graduates and veterans who have served in the
armed services. After deciding that a local
microfilm reader would be very helpful in this
research, especially for newspapers, he offered
to fund its purchase. He and several directors
studied the reader-printers available and
recommended purchasing the unit now located
in the office at the library.
Abstracts of Title. Several volunteers are
collecting and organizing abstracts of title.
These records of property ownership are
invaluable for tracing village properties and
farmlands. We have a number from three
townships, carefully listed and described by
volunteers. To enlarge this collection, we
welcome donations of additional abstracts of
title for places in the DeForest area.
Norwegian-American newsletters. Many
Norwegians settled in the DeForest area,
giving their heritage special local interest.
Thanks to Cynthia Karraker, we now have
two Norwegian-American newsletters in our
collection dating from about 1997-2000:
Local newspapers. Following the receipt of the
microfilm reader-printer, the society bought
several microfilm reels of the DeForest Times
and DeForest Times-Tribune from the
Wisconsin Historical Society. These reels,
covering the years 1896 through 1968, are now
in our library office and available for your use.
We also hope to get the Morrissonville Tribune.
• Døtre Av Norge (Daughters of Norway),
published each two months. American
women founded the Daughters of Norway to
preserve their Norwegian heritage.
Donations and memorials are welcome to fund
the purchase of additional reels for the years
1969 through the present. The current price is
$80 per reel; we understand this will go up to
$95 in July. Donor names can be inscribed on
the storage boxes of any purchased reels.
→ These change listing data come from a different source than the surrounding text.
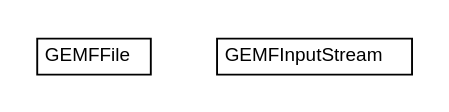
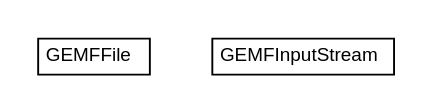
The diagram in javadocs/OSMMapTilePackager/org/osmdroid/util/org.osmdroid.util.dot (osmdroid/osmdroid), drawn with Graphviz before and after one commit. The commit also changed 3996 other files, not shown here.

```diff
--- a/javadocs/OSMMapTilePackager/org/osmdroid/util/org.osmdroid.util.dot
+++ b/javadocs/OSMMapTilePackager/org/osmdroid/util/org.osmdroid.util.dot
@@ -1,24 +1,24 @@
 #!/usr/local/bin/dot
 #
 # Class diagram 
 # Generated by UMLGraph version R5_6-24-gf6e263 (http://www.umlgraph.org/)
 #
 
 digraph G {
-	edge [fontname="Helvetica",fontsize=10,labelfontname="Helvetica",labelfontsize=10];
-	node [fontname="Helvetica",fontsize=10,shape=plaintext];
+	edge [fontname="arial",fontsize=10,labelfontname="arial",labelfontsize=10];
+	node [fontname="arial",fontsize=10,shape=plaintext];
 	nodesep=0.25;
 	ranksep=0.5;
 	// org.osmdroid.util.GEMFFile
 	c96 [label=<<table title="org.osmdroid.util.GEMFFile" border="0" cellborder="1" cellspacing="0" cellpadding="2" port="p" href="./GEMFFile.html">
 		<tr><td><table border="0" cellspacing="0" cellpadding="1">
 <tr><td align="center" balign="center"> GEMFFile </td></tr>
 		</table></td></tr>
-		</table>>, URL="./GEMFFile.html", fontname="Helvetica", fontcolor="black", fontsize=10.0];
+		</table>>, URL="./GEMFFile.html", fontname="arial", fontcolor="black", fontsize=10.0];
 	// org.osmdroid.util.GEMFFile.GEMFInputStream
 	c97 [label=<<table title="org.osmdroid.util.GEMFFile.GEMFInputStream" border="0" cellborder="1" cellspacing="0" cellpadding="2" port="p" href="./GEMFFile.GEMFInputStream.html">
 		<tr><td><table border="0" cellspacing="0" cellpadding="1">
 <tr><td align="center" balign="center"> GEMFInputStream </td></tr>
 		</table></td></tr>
-		</table>>, URL="./GEMFFile.GEMFInputStream.html", fontname="Helvetica", fontcolor="black", fontsize=10.0];
+		</table>>, URL="./GEMFFile.GEMFInputStream.html", fontname="arial", fontcolor="black", fontsize=10.0];
 }
```
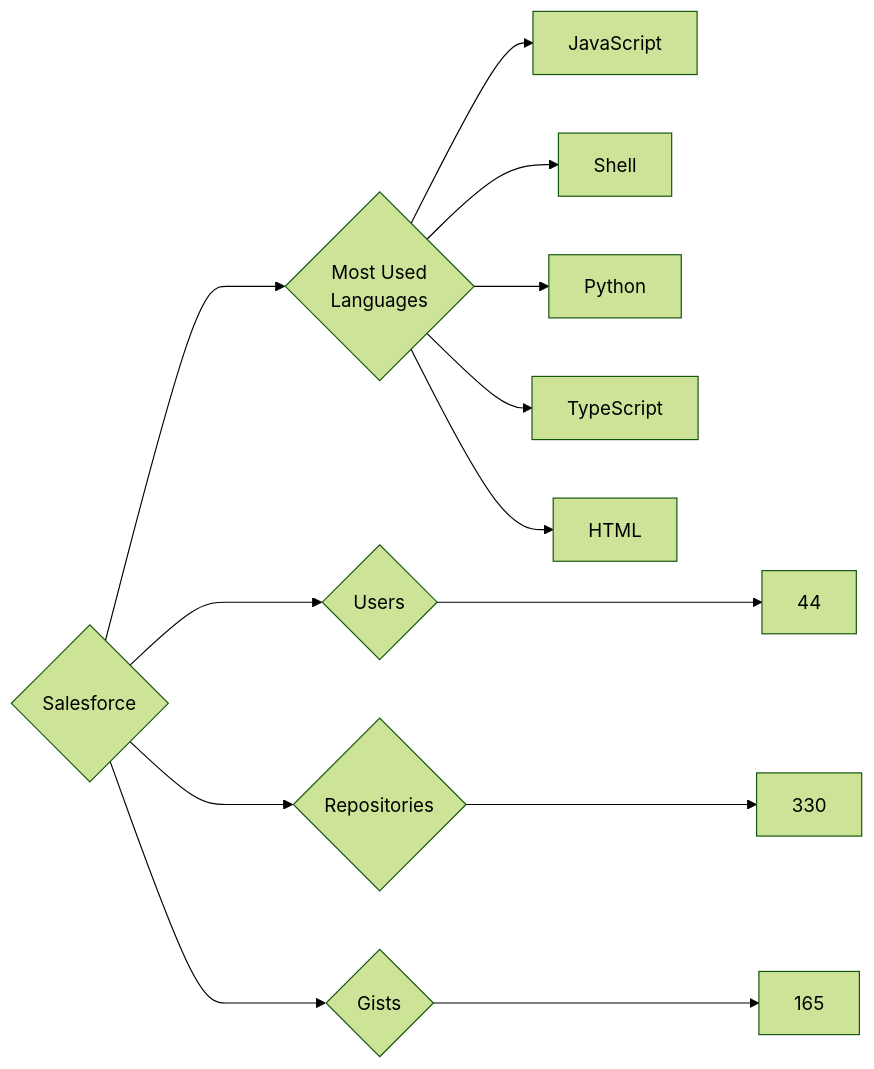
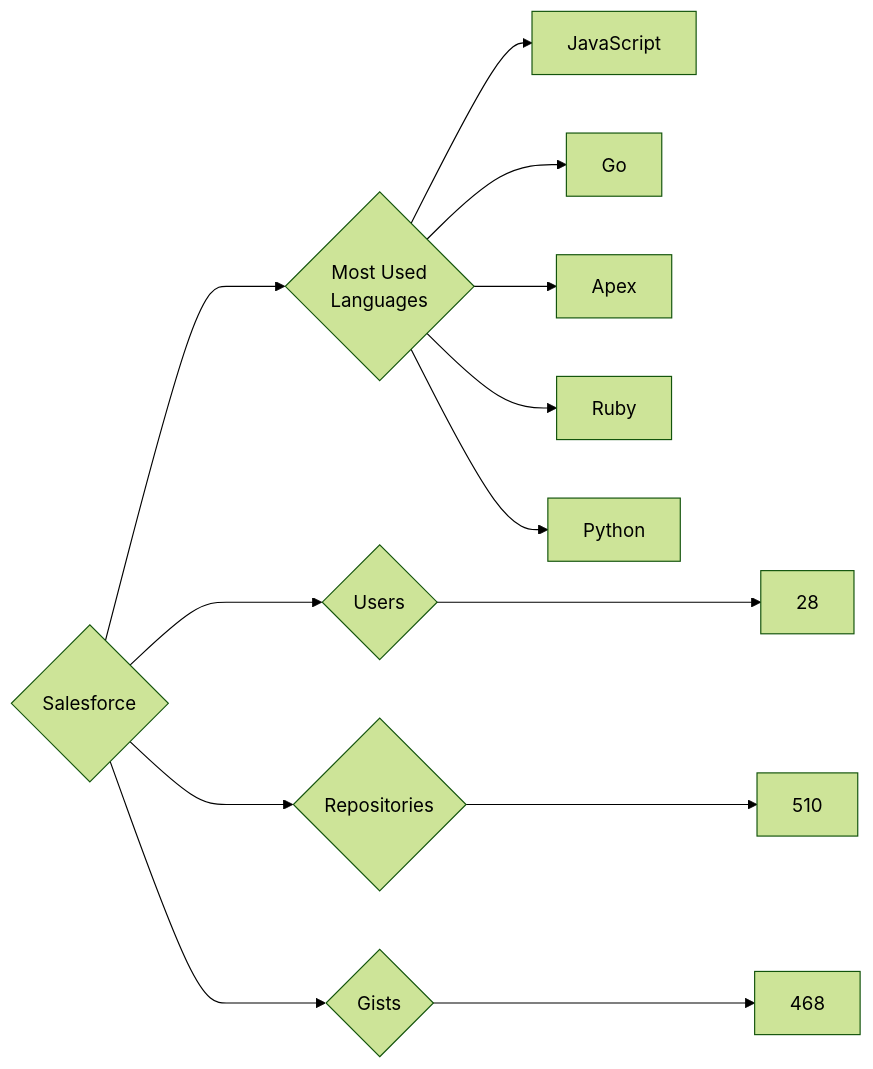
Before and after one commit to trickest/insiders: the diagram in targets/Salesforce/README.md, drawn with Mermaid (forest theme). The commit also changed 796 other files, not shown here.

````diff
--- a/targets/Salesforce/README.md
+++ b/targets/Salesforce/README.md
@@ -3,13 +3,13 @@
 ```mermaid
 graph LR
 COMPANY_NAME{Salesforce}
-COMPANY_NAME ---> U{Users} ---> UN[44]
-COMPANY_NAME ---> R{Repositories} ---> RN[330]
-COMPANY_NAME ---> G{Gists} ---> GN[165]
+COMPANY_NAME ---> U{Users} ---> UN[28]
+COMPANY_NAME ---> R{Repositories} ---> RN[510]
+COMPANY_NAME ---> G{Gists} ---> GN[468]
 COMPANY_NAME ---> ML{Most Used<br>Languages}
 ML --> JavaScript[JavaScript]
-ML --> Shell[Shell]
+ML --> Go[Go]
+ML --> Apex[Apex]
+ML --> Ruby[Ruby]
 ML --> Python[Python]
-ML --> TypeScript[TypeScript]
-ML --> HTML[HTML]
 ```
````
• Vesterheim News, published by the
Vesterheim Norwegian-American Museum
in Decorah, Iowa. The Vesterheim has more
than a dozen historic buildings and over
24,000 artifacts of Norwegian immigration.
DeForest Area Historical Society
Box 124
DeForest, Wisconsin 53532
“Behold the Work of the Old . . .
Let your Heritage not be lost.
But Bequeath it as a Memory, Treasure and Blessing . . .
Gather the lost and the hidden
And preserve it for thy Children.” - C. Metz (1846)